The goal of the proposed research is to use a chemical biology approach to elucidate novel molecular mechanisms involved in the regulation of the Wnt/GSK3/beta-catenin signaling pathway, which is implicated in the pathophysiology and treatment of bipolar disorder. Recent work by the candidate showed that histone deacetylases (HDACs) play a role in modulation of beta-catenin levels. The candidate hypothesizes that specific histone deacetylase isoforms regulate beta-catenin levels and that elucidation of the mechanism(s) underlying HDAC regulation of beta-catenin levels will lead to a fundamental understanding of the Wnt signaling pathway and the identification of novel therapeutic targets for bipolar disorder. The research proposal aims to identify the specific HDAC isoforms that regulate beta-catenin levels, using RNAi against specific HDAC isoforms as well as novel isoform-specific HDAC inhibitors. The proposal aims to characterize mechanism(s) underlying HDAC modulation of beta-catenin signaling, by examining effects on chromatin remodeling as well as acetylation of lysine residues on beta-catenin itself. A systematic study of the lysine acetylation and the GSK-3 and casein kinase-1 (CK1) phosphorylation sites on beta-catenin will be conducted to delineate the temporal and regulatory effects of the phosphorylation and acetylation events. The proposal further aims to study the effects of beta-catenin modulating HDAC inhibitors on the proliferation and differentiation of human neural progenitor cells. The candidate is a physician-scientist with clinical training in psychiatry, with a focus on schizophrenia and bipolar disorder. He is currently conducting post-doctoral research in chemical biology, focusing on discovery of novel mechanisms that regulate beta-catenin signaling. His long-term goal is to establish and direct an academic research laboratory applying novel strategies in chemical biology to clinically-relevant challenges in bipolar disorder and schizophrenia.
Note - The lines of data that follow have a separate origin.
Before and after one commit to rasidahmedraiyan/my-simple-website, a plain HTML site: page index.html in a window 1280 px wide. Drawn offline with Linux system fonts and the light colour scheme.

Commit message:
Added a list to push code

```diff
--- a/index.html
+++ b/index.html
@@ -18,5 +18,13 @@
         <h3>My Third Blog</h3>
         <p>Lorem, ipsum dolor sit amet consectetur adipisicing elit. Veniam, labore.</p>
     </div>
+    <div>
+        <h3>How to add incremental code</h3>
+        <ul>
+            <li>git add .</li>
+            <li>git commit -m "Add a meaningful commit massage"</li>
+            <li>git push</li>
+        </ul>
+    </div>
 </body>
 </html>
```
The proposed research will be carried out under the sponsorship of two mentors: Dr. Stuart L. Schreiber in the Chemical Biology Program at the Broad Institute of Harvard and MIT and Dr. Bruce M. Cohen in McLean Hospital. This award will support a unique training experience in clinically-informed research in chemical biology, and will establish an academic pathway for the discovery and development of experimental therapeutics for bipolar disorder and schizophrenia.
The development of improved therapeutics for bipolar disorder remains a significant unmet medical need. Identification of small molecules that regulate the Wnt-GSK-3/beta-catenin pathway through novel mechanims could lead to the development of alternative therapeutic agents with greater efficacy and reduced side effects compared to existing agents.
|Karmacharya, Rakesh; Lynn, Spencer K; Demarco, Sarah et al. (2011) Behavioral effects of clozapine: involvement of trace amine pathways in C. elegans and M. musculus. Brain Res 1393:91-9|